Three of the four towns on the tourist mecca of Mount Desert Island have recently hired top administrators who will face pressure from growing numbers of tourists and mounting housing prices.
Two of them — Marilyn Lowell in Southwest Harbor and Kevin Sutherland in Bar Harbor — are getting some first-hand experience in the challenges that MDI faces.
Lowell, who had been Southwest Harbor’s town clerk since 2013 and became its town manager last month, is commuting to her job from off-island, where housing prices are cheaper and where a growing number of workers on MDI now live. Kevin Sutherland, a former city administrator in Saco in southern Maine who started his new job as Bar Harbor’s town manager last week, has found only a three-month rental in Bar Harbor to live in while he searches for long-term housing.
They, along with Tremont’s new town manager Jesse Dunbar and Durlin Lunt, who has been town manager in Mount Desert since 2010, are facing development challenges that have come with the island’s ever-growing tourism sector and soaring real estate prices that make it difficult for local workers to find places to live. Affordable housing, seasonal transportation and parking are among the top issues.
Sutherland said that even with all his new connections at the town office, he has only been able to find housing to rent through the end of March. Come April 1, he said, he is not sure where he will live.
“There’s not a lot to look at,” he said of MDI real estate listings for less than half a million dollars.
The housing crunch on MDI has also highlighted the importance of public transportation between the island and nearby communities, Sutherland said.
Just last week the elected Bar Harbor Town Council endorsed a plan to use more paid parking revenue and cruise ship fees to help fund the seasonal Island Explorer bus system which, in addition to carrying tourists, is used by many local workers to get to and from their jobs, especially those who work downtown.
“There’s an absolute connection between transportation and jobs,” Sutherland said.
Transportation is key to Lowell’s job, as she lives off island and drives to work every day. And though parking in Southwest Harbor is not an issue for her — town staff have designated parking — it is becoming increasingly scarce in the downtown village between May and October.
“Each year, it gets busier than the year before,” Lowell said.
Lowell said the town is looking to extend the sidewalk on the west side of Main Street about a half-mile south to make it easier to get around the village without using a car.
Meanwhile, the ongoing COVID-19 pandemic is drawing more visitors than ever to the island and Acadia National Park — just as employers are struggling to fill positions.

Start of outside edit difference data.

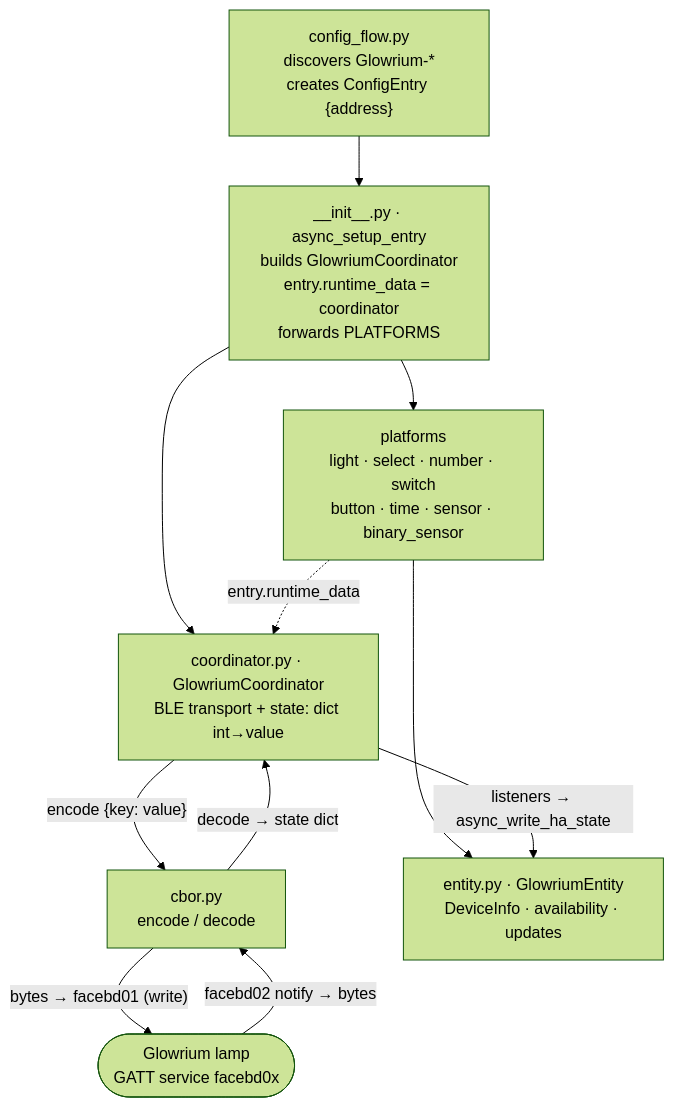
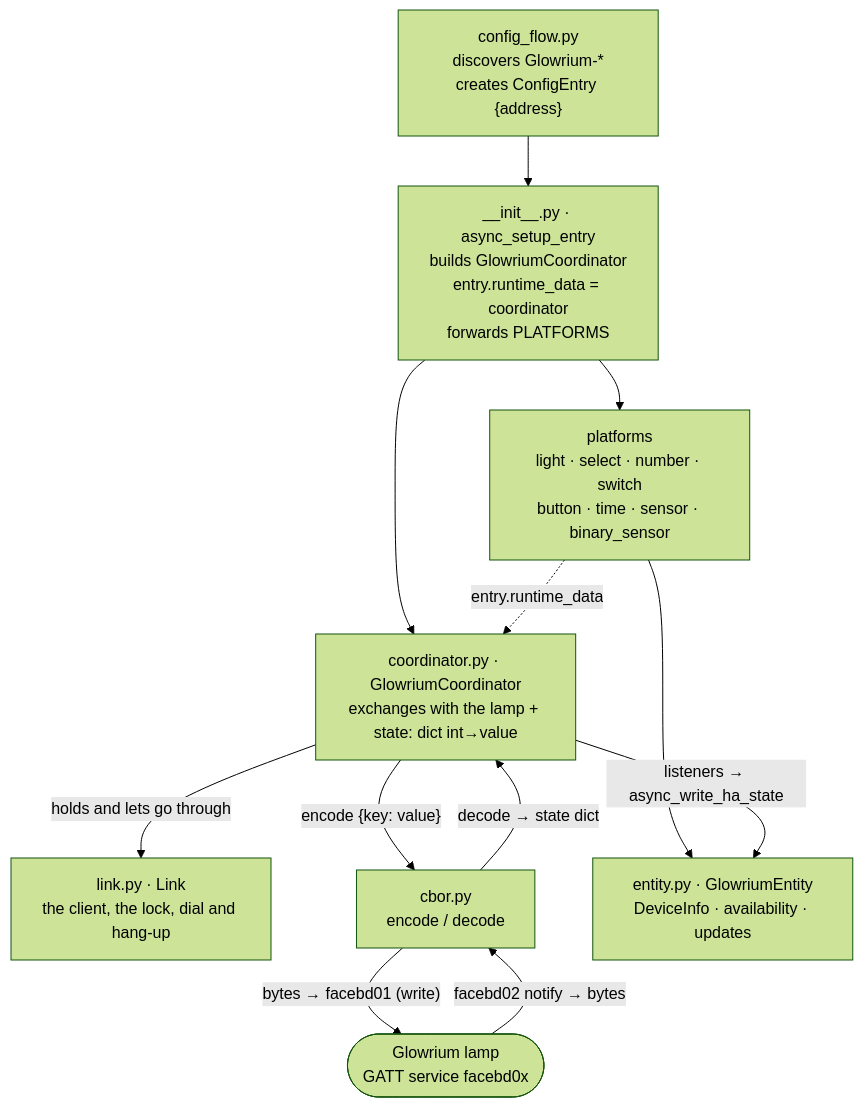
Before and after one commit to kugaevsky/glowrium-ha: the diagram in ARCHITECTURE.md, drawn with Mermaid (forest theme). The commit also changed other lines of this file and 7 other files, not shown here.

````diff
--- a/ARCHITECTURE.md
+++ b/ARCHITECTURE.md
@@ -60,21 +60,23 @@
 ```mermaid
 flowchart TD
     CF["config_flow.py<br/>discovers Glowrium-*<br/>creates ConfigEntry {address}"]
     INIT["__init__.py · async_setup_entry<br/>builds GlowriumCoordinator<br/>entry.runtime_data = coordinator<br/>forwards PLATFORMS"]
-    COORD["coordinator.py · GlowriumCoordinator<br/>BLE transport + state: dict int→value"]
+    COORD["coordinator.py · GlowriumCoordinator<br/>exchanges with the lamp + state: dict int→value"]
+    LINK["link.py · Link<br/>the client, the lock, dial and hang-up"]
     CBOR["cbor.py<br/>encode / decode"]
     PLAT["platforms<br/>light · select · number · switch<br/>button · time · sensor · binary_sensor"]
     ENT["entity.py · GlowriumEntity<br/>DeviceInfo · availability · updates"]
     DEV(["Glowrium lamp<br/>GATT service facebd0x"])
 
     CF --> INIT
     INIT --> COORD
+    COORD -->|"holds and lets go through"| LINK
     INIT --> PLAT
     PLAT -. "entry.runtime_data" .-> COORD
     PLAT --> ENT
     COORD -->|"encode {key: value}"| CBOR
     CBOR -->|"bytes → facebd01 (write)"| DEV
     DEV -->|"facebd02 notify → bytes"| CBOR
     CBOR -->|"decode → state dict"| COORD
     COORD -->|"listeners → async_write_ha_state"| ENT
 ```
````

In Bar Harbor, which also is trying to set limits on the growing number of cruise ships that visit each year, the town’s popularity as a tourist destination has severely limited the amount of affordable year-round housing and has put the town under strain from the cars that flood the town between Memorial Day and Indigenous People’s Day each year.
And in other island communities, the demand for tourism venues means considering what smart development looks like. For instance, a controversial proposal to build a large-scale campground near Goose Cove, which later was scaled back, has raised concerns about other development proposals that might come along, said Dunbar, a former code enforcement officer who became Tremont‘s town manager last summer.
Sutherland said the question of how to make sure Bar Harbor continues to be a thriving yet liveable community is clearly a theme to many of the challenges the town faces.
“All these things are clearly reaching a tipping point,” Sutherland said. “What happens when it is too much?”